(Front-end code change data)
··········
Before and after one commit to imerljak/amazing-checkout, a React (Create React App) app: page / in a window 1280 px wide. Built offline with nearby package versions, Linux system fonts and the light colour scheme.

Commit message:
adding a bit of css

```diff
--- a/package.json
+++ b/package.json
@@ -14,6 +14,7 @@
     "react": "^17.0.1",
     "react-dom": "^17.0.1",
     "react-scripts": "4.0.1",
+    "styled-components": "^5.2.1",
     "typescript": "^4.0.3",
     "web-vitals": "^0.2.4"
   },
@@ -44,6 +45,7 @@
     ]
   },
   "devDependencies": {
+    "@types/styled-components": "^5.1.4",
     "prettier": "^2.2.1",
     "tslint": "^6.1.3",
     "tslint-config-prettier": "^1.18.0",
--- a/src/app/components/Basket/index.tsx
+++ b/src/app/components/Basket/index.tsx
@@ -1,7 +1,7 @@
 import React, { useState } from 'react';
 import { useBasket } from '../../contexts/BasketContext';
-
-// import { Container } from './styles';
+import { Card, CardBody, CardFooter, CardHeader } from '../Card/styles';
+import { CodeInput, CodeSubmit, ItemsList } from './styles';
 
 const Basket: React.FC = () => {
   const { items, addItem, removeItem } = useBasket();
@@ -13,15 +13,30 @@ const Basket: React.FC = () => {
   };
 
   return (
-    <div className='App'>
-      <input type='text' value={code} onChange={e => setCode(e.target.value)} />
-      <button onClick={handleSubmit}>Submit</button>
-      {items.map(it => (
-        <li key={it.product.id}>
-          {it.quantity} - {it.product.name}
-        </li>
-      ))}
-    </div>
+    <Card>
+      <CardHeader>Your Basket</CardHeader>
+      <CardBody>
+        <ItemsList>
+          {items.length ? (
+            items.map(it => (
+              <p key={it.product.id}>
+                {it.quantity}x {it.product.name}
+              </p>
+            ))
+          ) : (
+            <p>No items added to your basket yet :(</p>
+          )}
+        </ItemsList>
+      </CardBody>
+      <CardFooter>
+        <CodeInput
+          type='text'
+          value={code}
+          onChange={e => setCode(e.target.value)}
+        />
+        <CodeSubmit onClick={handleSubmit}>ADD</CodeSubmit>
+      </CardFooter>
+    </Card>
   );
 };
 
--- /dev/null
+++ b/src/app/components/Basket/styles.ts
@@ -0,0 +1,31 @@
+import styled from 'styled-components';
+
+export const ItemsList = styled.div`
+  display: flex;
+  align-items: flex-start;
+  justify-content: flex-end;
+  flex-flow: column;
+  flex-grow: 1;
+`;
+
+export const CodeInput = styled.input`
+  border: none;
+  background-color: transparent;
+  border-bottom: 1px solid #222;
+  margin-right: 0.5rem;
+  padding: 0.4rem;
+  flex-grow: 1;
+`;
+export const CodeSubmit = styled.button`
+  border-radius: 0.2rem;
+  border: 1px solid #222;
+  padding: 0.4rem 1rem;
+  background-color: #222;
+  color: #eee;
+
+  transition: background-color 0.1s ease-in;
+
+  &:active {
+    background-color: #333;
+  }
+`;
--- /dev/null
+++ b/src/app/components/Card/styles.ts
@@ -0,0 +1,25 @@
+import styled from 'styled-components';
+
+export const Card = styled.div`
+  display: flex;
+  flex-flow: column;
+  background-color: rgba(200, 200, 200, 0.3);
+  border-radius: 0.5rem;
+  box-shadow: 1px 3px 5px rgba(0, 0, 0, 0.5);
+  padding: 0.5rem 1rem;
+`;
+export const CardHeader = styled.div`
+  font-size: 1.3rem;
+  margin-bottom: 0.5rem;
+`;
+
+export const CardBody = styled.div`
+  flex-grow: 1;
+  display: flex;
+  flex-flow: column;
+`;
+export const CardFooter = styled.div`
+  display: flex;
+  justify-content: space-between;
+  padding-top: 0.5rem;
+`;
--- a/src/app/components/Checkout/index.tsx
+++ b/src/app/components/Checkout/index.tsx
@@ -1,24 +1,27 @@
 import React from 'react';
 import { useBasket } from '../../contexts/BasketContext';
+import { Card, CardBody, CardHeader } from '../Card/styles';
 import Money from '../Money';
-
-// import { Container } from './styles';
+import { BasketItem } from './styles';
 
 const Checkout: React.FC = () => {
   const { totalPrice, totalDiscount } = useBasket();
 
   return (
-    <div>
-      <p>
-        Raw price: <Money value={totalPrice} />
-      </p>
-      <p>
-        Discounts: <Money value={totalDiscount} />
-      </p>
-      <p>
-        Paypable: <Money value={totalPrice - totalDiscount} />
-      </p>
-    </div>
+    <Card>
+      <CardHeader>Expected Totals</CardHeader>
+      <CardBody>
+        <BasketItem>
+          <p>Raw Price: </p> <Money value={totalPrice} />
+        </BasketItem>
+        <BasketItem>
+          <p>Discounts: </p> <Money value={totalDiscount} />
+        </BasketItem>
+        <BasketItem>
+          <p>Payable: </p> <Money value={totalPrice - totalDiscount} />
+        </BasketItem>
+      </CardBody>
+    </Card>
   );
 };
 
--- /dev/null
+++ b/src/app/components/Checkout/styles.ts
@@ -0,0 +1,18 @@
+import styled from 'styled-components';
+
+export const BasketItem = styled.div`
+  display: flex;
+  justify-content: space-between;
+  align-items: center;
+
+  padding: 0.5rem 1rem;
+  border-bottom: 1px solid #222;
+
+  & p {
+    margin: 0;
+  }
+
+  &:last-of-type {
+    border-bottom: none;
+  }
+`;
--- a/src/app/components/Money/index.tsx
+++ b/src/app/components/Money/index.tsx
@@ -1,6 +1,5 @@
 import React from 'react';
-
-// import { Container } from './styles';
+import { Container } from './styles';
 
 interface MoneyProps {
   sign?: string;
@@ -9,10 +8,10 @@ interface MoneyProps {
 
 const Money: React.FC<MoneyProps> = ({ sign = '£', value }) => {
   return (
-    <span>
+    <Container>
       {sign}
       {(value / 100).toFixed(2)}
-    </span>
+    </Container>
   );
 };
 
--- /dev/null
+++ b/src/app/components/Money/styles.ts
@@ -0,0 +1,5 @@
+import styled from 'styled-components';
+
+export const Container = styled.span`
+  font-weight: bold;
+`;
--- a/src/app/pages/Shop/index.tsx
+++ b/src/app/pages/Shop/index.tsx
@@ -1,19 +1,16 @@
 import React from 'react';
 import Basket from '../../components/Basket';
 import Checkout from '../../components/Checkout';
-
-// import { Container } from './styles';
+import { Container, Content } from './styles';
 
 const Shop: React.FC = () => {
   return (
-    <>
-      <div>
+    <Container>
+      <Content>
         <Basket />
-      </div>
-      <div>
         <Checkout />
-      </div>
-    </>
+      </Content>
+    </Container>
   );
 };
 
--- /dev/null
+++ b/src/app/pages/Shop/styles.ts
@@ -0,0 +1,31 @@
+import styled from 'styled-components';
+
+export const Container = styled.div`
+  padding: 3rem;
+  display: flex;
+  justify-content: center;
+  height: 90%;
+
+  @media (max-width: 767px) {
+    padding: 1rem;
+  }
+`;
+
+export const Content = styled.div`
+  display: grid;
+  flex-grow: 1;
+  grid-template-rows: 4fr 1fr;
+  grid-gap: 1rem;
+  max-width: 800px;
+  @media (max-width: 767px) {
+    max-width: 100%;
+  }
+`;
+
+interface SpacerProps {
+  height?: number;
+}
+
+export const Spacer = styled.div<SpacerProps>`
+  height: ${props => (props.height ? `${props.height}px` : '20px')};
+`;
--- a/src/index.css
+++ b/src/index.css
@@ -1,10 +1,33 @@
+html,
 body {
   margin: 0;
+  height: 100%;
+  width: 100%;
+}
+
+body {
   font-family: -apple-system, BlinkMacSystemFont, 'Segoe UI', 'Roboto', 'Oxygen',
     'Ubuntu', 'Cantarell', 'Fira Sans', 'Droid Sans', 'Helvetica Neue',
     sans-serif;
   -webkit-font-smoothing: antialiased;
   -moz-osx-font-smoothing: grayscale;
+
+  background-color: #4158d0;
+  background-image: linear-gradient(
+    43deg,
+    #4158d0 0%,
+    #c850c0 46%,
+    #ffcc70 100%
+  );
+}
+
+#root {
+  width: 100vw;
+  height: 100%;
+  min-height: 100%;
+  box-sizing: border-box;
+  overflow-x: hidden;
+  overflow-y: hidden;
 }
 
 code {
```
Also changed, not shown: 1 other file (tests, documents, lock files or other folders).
··········
From the records above, pull every line that has the string "align" and copy it.

+  align-items: flex-start;
+  align-items: center;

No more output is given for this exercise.